As I mentioned earlier, I’ve been hacking on a fork of Firefox that exposes an API for positive and negative certificate verification overrides. When I last posted, I had gotten this working from the C++ end (assuming that a highly hacky and unclean piece of code counts as “working”). I’ve now created a WebExtensions Experiment that exposes the positive override portion of this API to WebExtensions. (Negative overrides are likely to be basically identical in code structure, I just haven’t gotten to it yet.)

But wait, what’s a WebExtensions Experiment? As you may know, Mozilla deprecated the extension model that’s been used since Firefox was created, in favor of a new model called WebExtensions, which is more cleanly segregated from the internals of Firefox. This has some advantages: it means that WebExtensions can have a permission model rather than being fully trusted with the Firefox internals, and it also means that Firefox internals can change without requiring WebExtensions to adapt. However, it also means that WebExtensions are significantly more limited in what they can do compared to old-style Firefox extensions. WebExtensions Experiments are a bridge between the Firefox internals and WebExtensions. WebExtensions Experiments are old-style Firefox extensions that happen to expose a WebExtensions API. WebExtensions Experiments have all the low-level access that old-style Firefox extensions had; among other things, this means I can access my C++ API from a WebExtensions Experiment written in JavaScript, and expose an API to WebExtensions that allows them to indirectly access my C++ API.
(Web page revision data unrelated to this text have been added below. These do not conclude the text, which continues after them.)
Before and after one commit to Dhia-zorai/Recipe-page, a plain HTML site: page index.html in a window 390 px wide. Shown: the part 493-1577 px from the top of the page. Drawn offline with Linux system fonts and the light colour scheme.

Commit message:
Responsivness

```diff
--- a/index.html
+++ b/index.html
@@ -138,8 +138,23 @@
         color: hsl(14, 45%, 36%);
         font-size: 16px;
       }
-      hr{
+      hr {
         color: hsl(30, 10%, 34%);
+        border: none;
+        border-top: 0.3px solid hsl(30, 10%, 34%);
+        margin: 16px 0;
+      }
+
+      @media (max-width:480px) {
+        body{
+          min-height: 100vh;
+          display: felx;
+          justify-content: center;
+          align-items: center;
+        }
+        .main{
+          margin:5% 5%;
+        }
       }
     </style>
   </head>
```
Creating the WebExtensions Experiment was relatively straightforward, given my prior experience with nczilla (remember, a WebExtensions Experiment is mostly just a standard old-style Firefox extension, like nczilla was). I also created a proof-of-concept WebExtension that uses this API to make “Untrusted” errors be ignored. While I was doing this, I also kept track of performance. And therein lies the current problem. When the Experiment simply returns an override without asking the WebExtension, the added overhead is generally 2 ms in the worst case (and often it’s much less than 1 ms). Unfortunately, Experiments and WebExtensions run in separate threads, and the thread synchronization required to get them to communicate increases the overhead by an order of magnitude: the worst-case overhead is around 20 ms (and it’s very rarely less than 6 ms).

My assumption was that there was no way Mozilla would be merging this with that kind of performance issue; this assumption was confirmed by David Keeler from Mozilla.
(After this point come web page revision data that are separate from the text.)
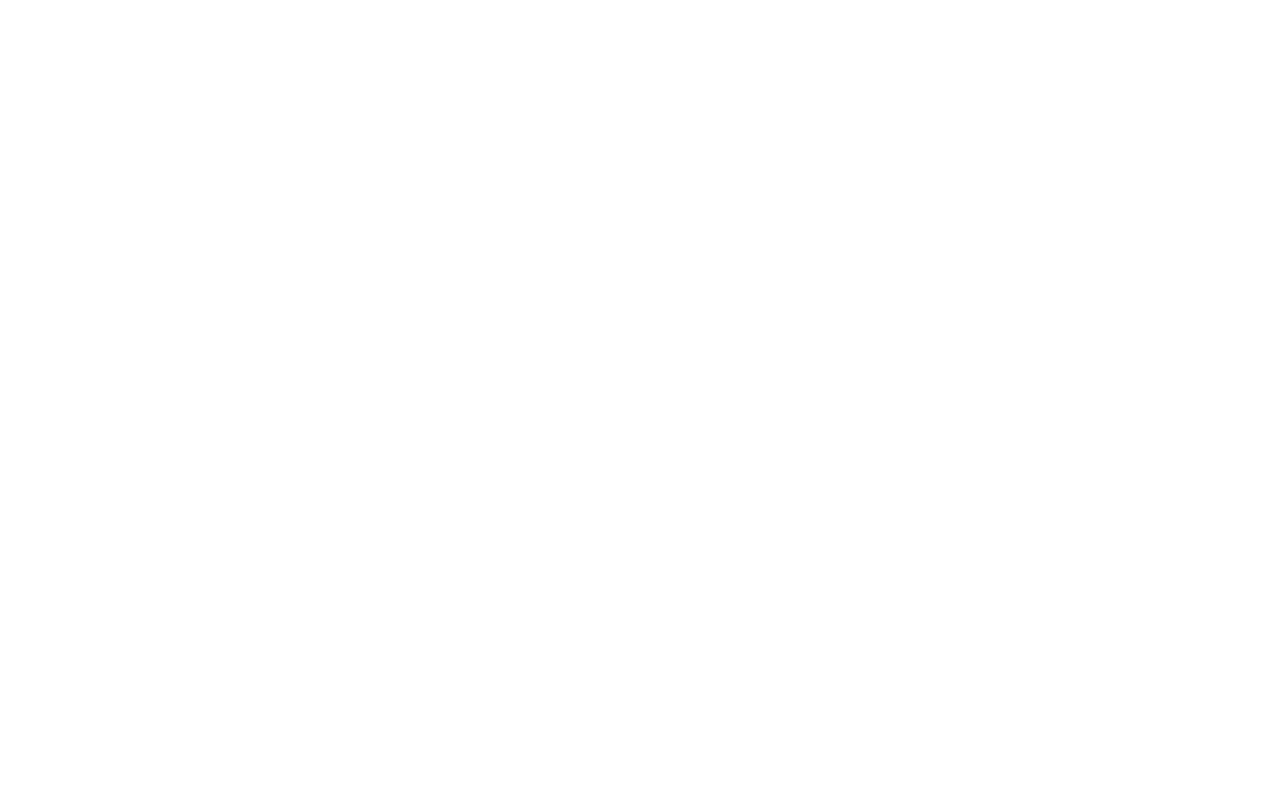
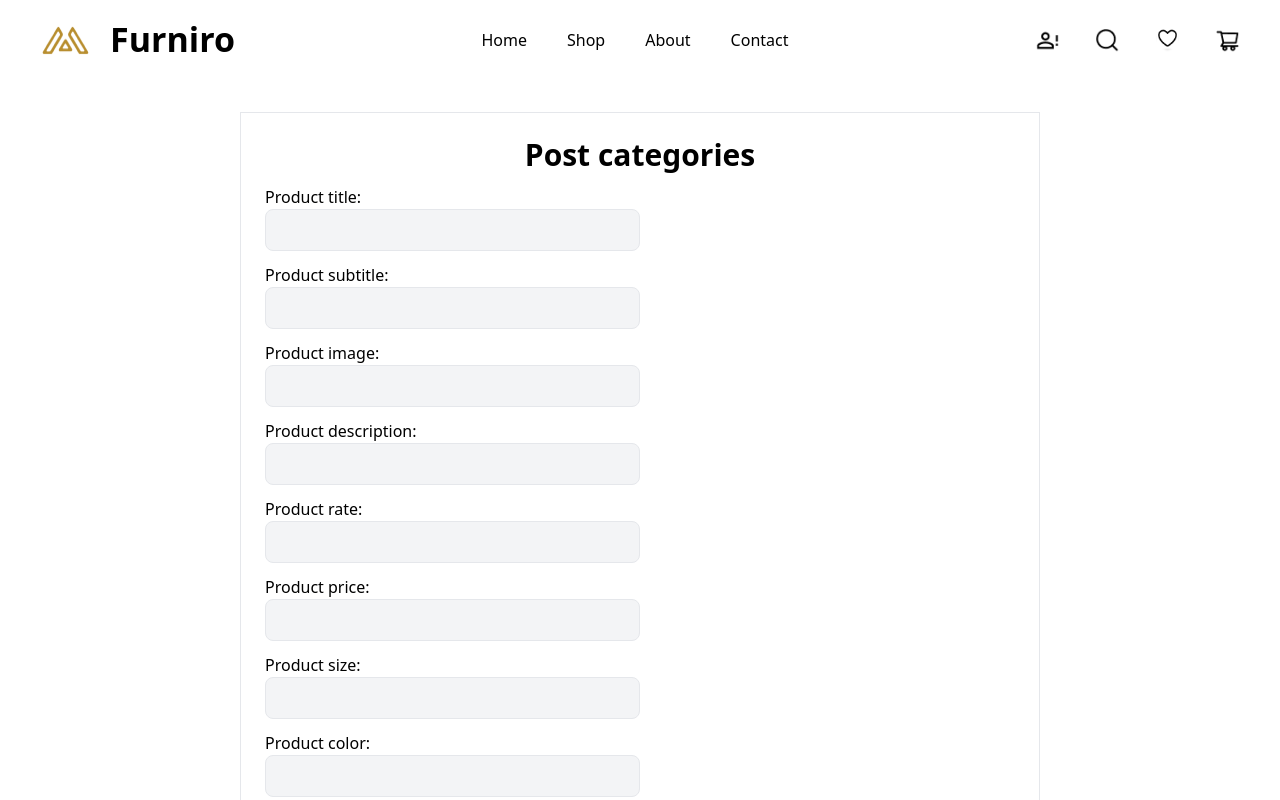
Before and after one commit to Jumanazar04/6-dars, a React (Create React App) app: page /admin in a window 1280 px wide. Before the commit this address had no page. Shown: the top 800 px of the page. Built offline with nearby package versions, Linux system fonts and the light colour scheme.

Commit message:
fix: add news

```diff
--- a/src/App.js
+++ b/src/App.js
@@ -9,10 +9,7 @@ import About from './components/pages/About/About';
 import Contact from './components/pages/Contact/Contact';
 import LoginPage from './components/pages/Login';
 import SingleProduct from './components/pages/SingleProduct';
-
-
-
-
+import Admin from './components/pages/Admin';
 
 function App() {
   return (
@@ -25,6 +22,7 @@ function App() {
             <Route path='/about' element={<About/>}/>
             <Route path='/contact' element={<Contact/>}/>
             <Route path='/products/:id' element={<SingleProduct />}/>
+            <Route path='/admin' element={<Admin />}/>
           </Route>
           <Route path='/login' element={<LoginPage/>}/>
         </Routes>
--- /dev/null
+++ b/src/components/pages/Admin.jsx
@@ -0,0 +1,129 @@
+import axios from 'axios';
+import React, { useState } from 'react';
+import { useNavigate } from 'react-router-dom';
+
+const Admin = () => {
+    const [title, setTitle] = useState('');
+    const [subtitle, setSubtitle] = useState('');
+    const [image, setImage] = useState('');
+    const [description, setDescription] = useState('');
+    const [rate, setRate] = useState('');
+    const [price, setPrice] = useState('');
+    const [size, setSize] = useState('');
+    const [color, setColor] = useState('');
+
+    const navigate = useNavigate()
+
+    const token = localStorage.getItem("auth-token")
+
+    async function handleSubmit(){
+        try {
+            const data = {
+                title: title,
+                subtitle: subtitle,
+                image: image,
+                description: description,
+                rate: rate,
+                price: price,
+                size: size,
+                color: color
+            }
+            const headers = {
+                "Content-Type": 'application/json',
+                Authorization: token,
+            }
+            const response = await axios.post("https://ecommerce-backend-fawn-eight.vercel.app/api/products",
+                data,
+            {
+                headers: headers
+            }
+            )
+            navigate('/')
+            console.log(response);
+        } catch (error) {
+            console.log("Xatolik", error);
+        }
+    }
+    return (
+        <div className='container'>
+            <form  action="#" className='w-2/3 h-auto flex flex-col gap-3 border mx-auto p-6 my-8'>
+                <h1 className='text-3xl font-bold text-center'>Post categories</h1>
+                <label htmlFor="title">
+                    Product title: <br />
+                    <input
+                        id='title'
+                        className='p-2 border bg-gray-100 rounded-lg w-1/2'
+                        value={title}
+                        onChange={(e) => setTitle(e.target.value)}
+                        type="text" />
+                </label>
+                <label htmlFor="subtitle">
+                    Product subtitle: <br />
+                    <input
+                        id='subtitle'
+                        className='p-2 border bg-gray-100 rounded-lg w-1/2'
+                        value={subtitle}
+                        onChange={(e) => setSubtitle(e.target.value)}
+                        type="text" />
+                </label>
+                <label htmlFor="image">
+                    Product image: <br />
+                    <input
+                        id='image'
+                        className='p-2 border bg-gray-100 rounded-lg w-1/2'
+                        value={image}
+                        onChange={(e) => setImage(e.target.value)}
+                        type="text" />
+                </label>
+                <label htmlFor="description">
+                    Product description: <br />
+                    <input
+                        id='description'
+                        className='p-2 border bg-gray-100 rounded-lg w-1/2'
+                        value={description}
+                        onChange={(e) => setDescription(e.target.value)}
+                        type="text" />
+                </label>
+                <label htmlFor="rate">
+                    Product rate: <br />
+                    <input
+                        id='rate'
+                        className='p-2 border bg-gray-100 rounded-lg w-1/2'
+                        value={rate}
+                        onChange={(e) => setRate(e.target.value)}
+                        type="number" />
+                </label>
+                <label htmlFor="price">
+                    Product price: <br />
+                    <input
+                        id='price'
+                        className='p-2 border bg-gray-100 rounded-lg w-1/2'
+                        value={price}
+                        onChange={(e) => setPrice(e.target.value)}
+                        type="text" />
+                </label>
+                <label htmlFor="size">
+                    Product size: <br />
+                    <input
+                        id='size'
+                        className='p-2 border bg-gray-100 rounded-lg w-1/2'
+                        value={size}
+                        onChange={(e) => setSize(e.target.value)}
+                        type="text" />
+                </label>
+                <label htmlFor="color">
+                    Product color: <br />
+                    <input
+                        id='color'
+                        className='p-2 border bg-gray-100 rounded-lg w-1/2'
+                        value={color}
+                        onChange={(e) => setColor(e.target.value)}
+                        type="text" />
+                </label>
+                <button className='py-2 border rounded-lg bg-blue-600 text-white' type='button' onClick={handleSubmit}>Submit</button>
+            </form>
+        </div>
+    );
+}
+
+export default Admin;
```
On the bright side, it looks like there are several options for communicating between threads that should have lower latency (something like 1-2 ms overhead, assuming that documentation is accurate). So I’ll be investigating those in the next week or two.

As an interesting side note, Mozilla informs me that the current method I’m using to communicate between threads shouldn’t be working at all. I’m not sure why it’s working when they say it shouldn’t, but in any event it’s probably a Very Bad Thing ™ to be using patterns that Mozilla doesn’t expect to work at all, even without the latency issue (since such patterns might break in the future, which I certainly don’t want).

This work was funded by NLnet Foundation’s Internet Hardening Fund.